* **Problem statement**:
Report each line of the entries below that has the word "center" in it.

--- Dataset entries Enclosed Below ---

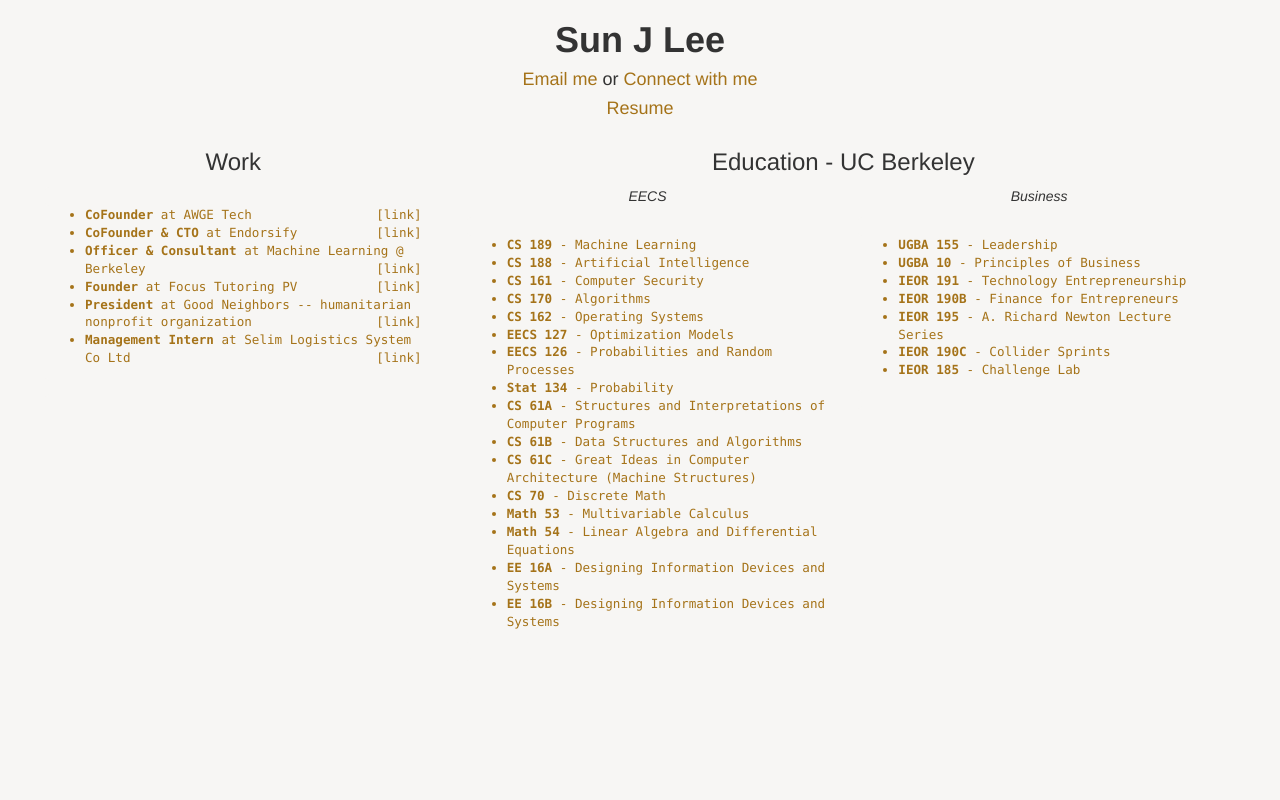
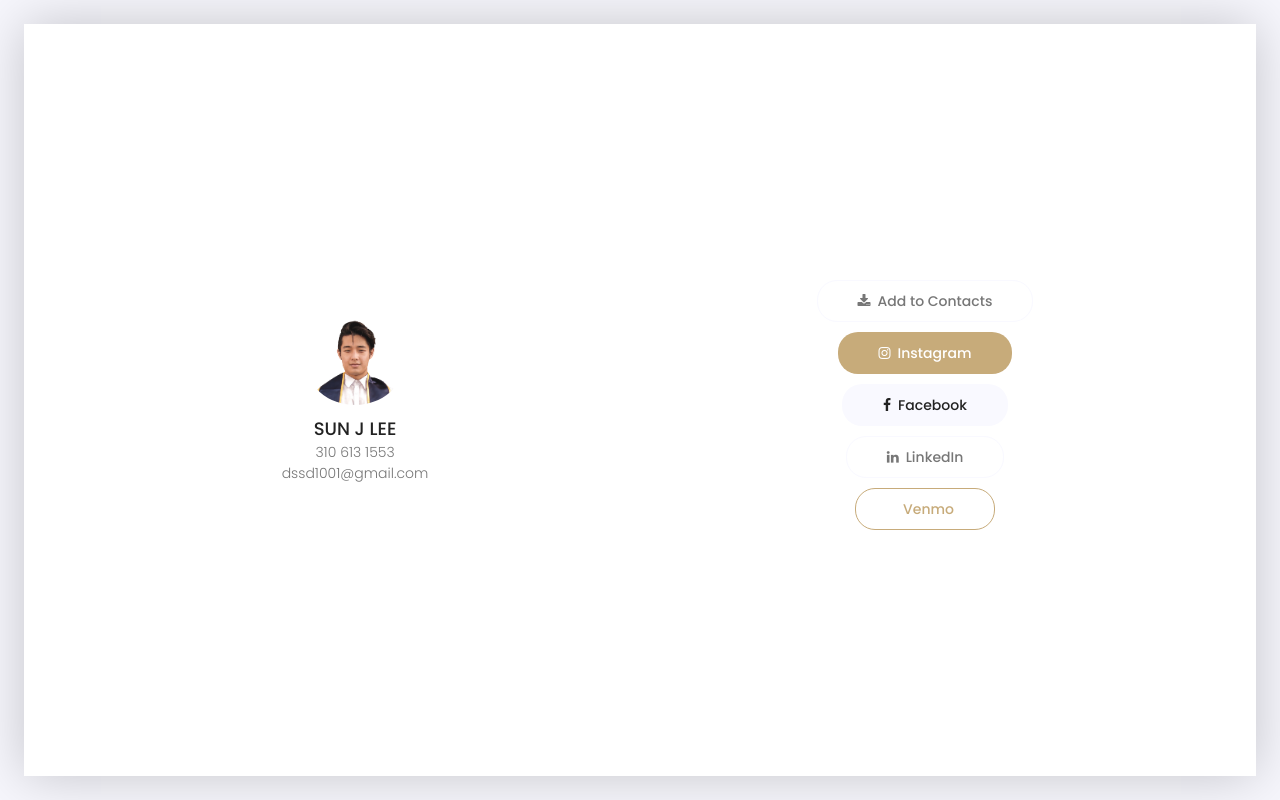
Before and after one commit to dssd1001/dssd1001.github.io, a plain HTML site: page index.html in a window 1280 px wide. Drawn offline with nearby package versions, Linux system fonts and the light colour scheme.

Commit message:
Social links update

```diff
--- a/freelance-marketing/css/main.css
+++ b/freelance-marketing/css/main.css
@@ -1470,14 +1470,14 @@
 
 .oz-body-wrap {
   box-shadow: 0px 0px 50px 0px rgba(0, 0, 0, 0.2);
-  margin: 50px;
+  margin: 3vh;
   position: relative; }
   @media (max-width: 767px) {
     .oz-body-wrap {
-      margin: 30px; } }
+      margin: 3vh; } }
   @media (max-width: 575px) {
     .oz-body-wrap {
-      margin: 10px; } }
+      margin: 3vh; } }
 
 .section-gap {
   padding: 100px 0; }
--- a/freelance-marketing/js/main.js
+++ b/freelance-marketing/js/main.js
@@ -9,7 +9,7 @@
 	fitscreen 			 = window_height - header_height;
 
 
-	$(".fullscreen").css("height", window_height)
+	$(".fullscreen").css("height", window_height * 0.94)
 	$(".fitscreen").css("height", fitscreen);
 
 
--- a/index.html
+++ b/index.html
@@ -1,9 +1,26 @@
 <!DOCTYPE html>
-<html lang="en">
+<html lang="zxx" class="no-js">
 <head>
-    <meta charset="utf-8">
-    <meta http-equiv="X-UA-Compatible" content="IE=edge">
-    <meta name="viewport" content="width=device-width, initial-scale=1">
+	<!-- Mobile Specific Meta -->
+	<meta name="viewport" content="width=device-width, initial-scale=1, shrink-to-fit=no">
+	<!-- Favicon-->
+    <link rel="shortcut icon" href="favicon.ico">
+	<!-- Meta Description -->
+	<meta name="description" content="">
+	<!-- Meta Keyword -->
+	<meta name="keywords" content="">
+	<!-- meta character set -->
+	<meta charset="UTF-8">
+	<!-- Site Title -->
+	<title>Sun J Lee</title>
+
+	<link href="https://fonts.googleapis.com/css?family=Poppins:100,300,500" rel="stylesheet">
+		<!--
+		CSS
+		============================================= -->
+		<link rel="stylesheet" href="freelance-marketing/css/font-awesome.min.css">
+		<link rel="stylesheet" href="freelance-marketing/css/bootstrap.css">
+		<link rel="stylesheet" href="freelance-marketing/css/main.css">
 
 		<!-- Global Site Tag (gtag.js) - Google Analytics -->
 	    <script async src="https://www.googletagmanager.com/gtag/js?id=UA-61971062-2"></script>
@@ -14,113 +31,47 @@
 
 	      gtag('config', 'UA-61971062-2');
 	    </script>
-
-    <!-- font -->
-    <link href="https://fonts.googleapis.com/css?family=Open+Sans+Condensed:300" rel="stylesheet">
-    <title>The Sun J. Lee</title>
-    <link rel="icon" href="favicon.ico">
-
-    <!-- Bootstrap -->
-    <link href="css/bootstrap.css" rel="stylesheet">
-    <link href="css/custom.css" rel="stylesheet">
-
-    <!-- HTML5 shim and Respond.js for IE8 support of HTML5 elements and media queries -->
-    <!-- WARNING: Respond.js doesn't work if you view the page via file:// -->
-    <!--[if lt IE 9]>
-      <script src="https://oss.maxcdn.com/html5shiv/3.7.3/html5shiv.min.js"></script>
-      <script src="https://oss.maxcdn.com/respond/1.4.2/respond.min.js"></script>
-    <![endif]-->
 	</head>
 	<body>
-
-    <div class="container-fluid">
-
-      <div class="head">
-  	  	<div class="container-fluid">
-  	    	<h1 class="text-center"><strong>Sun J Lee</strong> </h1>
-  	    	<h4 class="text-center">  <a href="mailto:dssd1001@berkeley.edu"> Email me </a> or <a href="https://www.linkedin.com/in/dssd1001"> Connect with me </a> </h4>
-  	    	<h4 class="text-center"> <a href="Resume.pdf">Resume</a></h4>
-  	    	<!-- <h4 class="text-center"> <a href="resume.pdf">Resume </a> | <a href="designedR.pdf"> Designed</a> </h4> -->
+	<div class="oz-body-wrap">
+		<!-- Start Banner Area -->
+		<section class="banner-area relative" style="height: 94vh;">
+			<div class="container">
+				<div class="row fullscreen align-items-center justify-content-center">
+					<div class="banner-left col-lg-6 col-md-6 col-sm-6" style="margin:0;">
+                        <div class="text-center">
+                            <img style="width:100px; border-radius: 50%;" class="d-flex mx-auto img-fluid" src="freelance-marketing/img/portrait.png" alt="">
+                            <h4 class="mt-10 text-uppercase">Sun J Lee</h4>
+                            <a href="tel:3106131553">310 613 1553</a><br>
+                            <a href="mailto:dssd1001@gmail.com">dssd1001@gmail.com</a>
                         </div>
             		</div>
-
-
-    	<div class="container-fluid">
-
-        <div class="col-md-4">
-        <h3 class="text-center"> Work </h3>
-          <code><ul>
-              <li><strong>CoFounder</strong> at AWGE Tech <a href="http://awgeshit.com" class="pull-right">[link]</a></li>
-              <li><strong>CoFounder & CTO</strong> at Endorsify <a href="http://endorsify.co" class="pull-right">[link]</a></li>
-              <li><strong>Officer & Consultant</strong> at Machine Learning @ Berkeley <a href="http://ml.berkeley.edu" class="pull-right">[link]</a></li>
-              <li><strong>Founder</strong> at Focus Tutoring PV <a href="http://focustutoring-pv.com" class="pull-right">[link]</a></li>
-              <li><strong>President</strong> at Good Neighbors -- humanitarian nonprofit organization <a href="http://goodneighbors.org" class="pull-right">[link]</a></li>
-              <li><strong>Management Intern</strong> at Selim Logistics System Co Ltd <a href="http://selim21.com" class="pull-right">[link]</a></li>
-              </ul></code>
+					<div class="col-lg-6 col-md-6 col-sm-6">
+						<div class="text-center" style="">
+                            <div class="mt-10">
+                                <a href="mailto:dssd1001@gmail.com" class="genric-btn default-border circle arrow"><span class="fa fa-download">&nbsp;&nbsp;</span> Add to Contacts<span class="lnr lnr-arrow-right"></span></a>
+                            </div>
+                            <div class="mt-10">
+                                <a href="https://www.instagram.com/dawvidlee/" class="genric-btn primary circle arrow"><span class="fa fa-instagram">&nbsp;&nbsp;</span> Instagram<span class="lnr lnr-arrow-right"></span></a>
+                            </div>
+                            <div class="mt-10">
+                                <a href="https://www.facebook.com/dssd1001" class="genric-btn default circle arrow"><span class="fa fa-facebook">&nbsp;&nbsp;</span> Facebook<span class="lnr lnr-arrow-right"></span></a>
+                            </div>
+                            <div class="mt-10">
+                                <a href="https://www.linkedin.com/in/dssd1001/" class="genric-btn default-border circle arrow"><span class="fa fa-linkedin">&nbsp;&nbsp;</span> LinkedIn<span class="lnr lnr-arrow-right"></span></a>
+                            </div>
+                            <div class="mt-10">
+                                <a href="https://www.venmo.com/dawvidlee" class="genric-btn primary-border circle arrow"><span class="fa fa-venmo">&nbsp;&nbsp;</span> Venmo<span class="lnr lnr-arrow-right"></span></a>
+                            </div>
+						</div>
+					</div>
+				</div>
+			</div>
+		</section>
+		<!-- End Banner Area -->
 	</div>
 
-  	    <div class="col-md-8">
-          <div class="academics">
-            <h3 class="text-center"> Education - UC Berkeley </h3>
-                <div class="col-md-6">
-                <p class="category text-center">
-                  EECS
-                </p>
-      			    <code><ul>
-                        <li><strong>CS 189</strong> - Machine Learning</li>
-                        <li><strong>CS 188</strong> - Artificial Intelligence</li>
-                        <li><strong>CS 161</strong> - Computer Security</li>
-                        <li><strong>CS 170</strong> - Algorithms</li>
-                        <li><strong>CS 162</strong> - Operating Systems</li>
-                        <li><strong>EECS 127</strong> - Optimization Models</li>
-                        <li><strong>EECS 126</strong> - Probabilities and Random Processes</li>
-                        <li><strong>Stat 134</strong> - Probability</li>
-      					  <li><strong>CS 61A</strong> - Structures and Interpretations of Computer Programs</li>
-      					  <li><strong>CS 61B</strong> - Data Structures and Algorithms</li>
-                  <li><strong>CS 61C</strong> - Great Ideas in Computer Architecture (Machine Structures)</li>
-                  <li><strong>CS 70</strong> - Discrete Math</li>
-      					  <li><strong>Math 53</strong> - Multivariable Calculus</li>
-      					  <li><strong>Math 54</strong> - Linear Algebra and Differential Equations</li>
-      					  <li><strong>EE 16A</strong> - Designing Information Devices and Systems</li>
-      					  <li><strong>EE 16B</strong> - Designing Information Devices and Systems</li>
-      					</ul></code>
-                </div>
-                <div class="col-md-6">
-                    <p class="category text-center">
-                      Business
-                    </p>
-                <code><ul>
-                    <li><strong>UGBA 155</strong> - Leadership</li>
-                    <li><strong>UGBA 10</strong> - Principles of Business</li>
-                  <li><strong>IEOR 191</strong> - Technology Entrepreneurship</li>
-  			      	  <li><strong>IEOR 190B</strong> - Finance for Entrepreneurs</li>
-                      <li><strong>IEOR 195</strong> - A. Richard Newton Lecture Series</li>
-                  <li><strong>IEOR 190C</strong> - Collider Sprints</li>
-  			      	  <li><strong>IEOR 185</strong> - Challenge Lab</li>
-                </ul></code>
-      			</div>
-      		</div>
-
-  	    </div>
-
-
-
-  	    <!-- <div class="col-md-4">
-  	      <h3 class="text-center"> Other </h3>
-    	      <code><ul>
-        			<li>Machine learning is pretty dope. I'm reading as much on this as possible!</li>
-        			<li> I love traveling, landscape photography, and surfing. My goal is to visit and surf every ocean in the world. </li>
-        			<li> Huge soccer fan. I love the Tottenham Hotspurs and play recreationally whenever possible. </li>
-            </ul></code>
-  	    </div> -->
-
-    	</div>
-
-    </div>
-
-    <!-- jQuery (necessary for Bootstrap's JavaScript plugins) -->
-    <script src="https://ajax.googleapis.com/ajax/libs/jquery/1.12.4/jquery.min.js"></script>
-    <!-- Include all compiled plugins (below), or include individual files as needed -->
-    <script src="js/bootstrap.min.js"></script>
+		<script src="freelance-marketing/js/vendor/jquery-2.2.4.min.js"></script>
+		<script src="freelance-marketing/js/main.js"></script>
 	</body>
 </html>
```
Also changed, not shown: index_old.html (added, +126 -0 lines). Lines whose indentation alone changed are shown as unchanged.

--- End of Enclosed Dataset entries ---

* **Answer box**:
-  	    	<h1 class="text-center"><strong>Sun J Lee</strong> </h1>
-  	    	<h4 class="text-center">  <a href="mailto:dssd1001@berkeley.edu"> Email me </a> or <a href="https://www.linkedin.com/in/dssd1001"> Connect with me </a> </h4>
-  	    	<h4 class="text-center"> <a href="Resume.pdf">Resume</a></h4>
-  	    	<!-- <h4 class="text-center"> <a href="resume.pdf">Resume </a> | <a href="designedR.pdf"> Designed</a> </h4> -->
+				<div class="row fullscreen align-items-center justify-content-center">
+                        <div class="text-center">
-        <h3 class="text-center"> Work </h3>
+						<div class="text-center" style="">
-            <h3 class="text-center"> Education - UC Berkeley </h3>
-                <p class="category text-center">
-                    <p class="category text-center">
-  	      <h3 class="text-center"> Other </h3>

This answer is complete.